[Your objective] Locate the word "Verifique" in the entries below, then gather every line that holds it.

Code change snippets
■ ■ ■

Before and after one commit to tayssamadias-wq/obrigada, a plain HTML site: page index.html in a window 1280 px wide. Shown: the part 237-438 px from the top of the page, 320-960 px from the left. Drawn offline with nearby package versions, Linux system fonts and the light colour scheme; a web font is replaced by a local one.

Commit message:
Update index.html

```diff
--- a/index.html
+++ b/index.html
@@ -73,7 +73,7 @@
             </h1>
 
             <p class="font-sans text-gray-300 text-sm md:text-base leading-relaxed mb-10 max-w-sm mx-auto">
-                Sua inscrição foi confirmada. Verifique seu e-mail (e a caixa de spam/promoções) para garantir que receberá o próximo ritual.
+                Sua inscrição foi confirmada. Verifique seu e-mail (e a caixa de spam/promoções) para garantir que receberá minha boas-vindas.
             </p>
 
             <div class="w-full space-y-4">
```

■ ■ ■

[Solution for this exercise]
-                Sua inscrição foi confirmada. Verifique seu e-mail (e a caixa de spam/promoções) para garantir que receberá o próximo ritual.
+                Sua inscrição foi confirmada. Verifique seu e-mail (e a caixa de spam/promoções) para garantir que receberá minha boas-vindas.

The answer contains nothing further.